Garczynski attributed the impressive rebound largely to favorable interest rates on home mortgages. Rates on long-term contracts averaged 6.8% in May, and have since edged downward to 6.7%, while adjustable-rate mortgages (ARMs) have been available for less than 5%.
“With a financing climate that good, many potential home buyers are being encouraged to take the leap — especially in view of strong house-price performance that has bolstered the investment potential of homes at a time when investments in the stock market have been performing badly,” he said. He said NAHB's latest survey of home builders confirms that demand for new homes is holding firm in June.
Single-family housing starts rose 9.6% to a seasonally-adjusted annual rate of 1.39 million units in May, their highest rate since February. Meanwhile, multifamily starts rose 20.3% to a rate of 344,000 units, partially offsetting a big dip in the previous month.
Regionally, starts rose across the board in May, posting double-digit gains of 22.4% in the Northeast, 24% in the Midwest and 10% in the West. The South, which is the nation's largest housing market, registered a solid 6% gain.
Housing permits, which can be an indicator of future building activity, also rose in May, by 2.6% overall to a seasonally-adjusted annual rate of 1.67 million units. Single-family permits rose a modest 0.7% to 1.27 million units, while multifamily permits rose 9.1% to 407,000 units. Total housing permits rose in all regions but the Midwest, which registered a decline of less than 1%.
“While we may see some tapering off from this high rate of housing production in months to come, it's clear that the housing component of Gross Domestic Product is still providing good support to the budding economic recovery,” said NAHB Chief Economist David Seiders.
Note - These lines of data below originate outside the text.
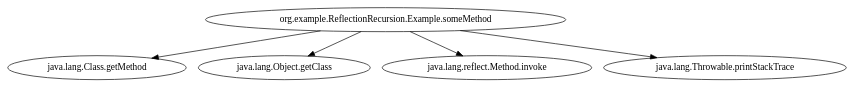
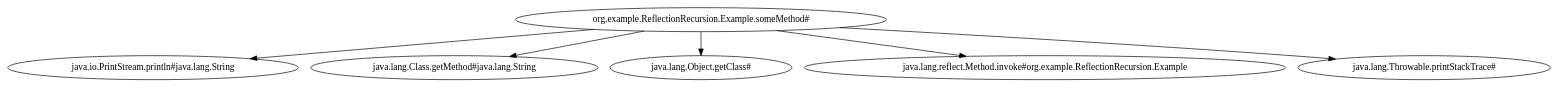
Before and after one commit to sarpsahinalp/astRecursion: the diagram in ReflectionRecursion.dot, drawn with Graphviz. The commit also changed 11 other files, not shown here.

```diff
--- a/ReflectionRecursion.dot
+++ b/ReflectionRecursion.dot
@@ -1,11 +1,13 @@
 strict digraph G {
-  1 [ label="org.example.ReflectionRecursion.Example.someMethod" ];
-  2 [ label="java.lang.Class.getMethod" ];
-  3 [ label="java.lang.Object.getClass" ];
-  4 [ label="java.lang.reflect.Method.invoke" ];
-  5 [ label="java.lang.Throwable.printStackTrace" ];
+  1 [ label="org.example.ReflectionRecursion.Example.someMethod#" ];
+  2 [ label="java.io.PrintStream.println#java.lang.String" ];
+  3 [ label="java.lang.Class.getMethod#java.lang.String" ];
+  4 [ label="java.lang.Object.getClass#" ];
+  5 [ label="java.lang.reflect.Method.invoke#org.example.ReflectionRecursion.Example" ];
+  6 [ label="java.lang.Throwable.printStackTrace#" ];
   1 -> 2;
   1 -> 3;
   1 -> 4;
   1 -> 5;
+  1 -> 6;
 }
```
NAHB is currently forecasting about 1.64 million units for 2002 as a whole, up 2.5% from the strong 1.60 million-unit pace recorded for last year.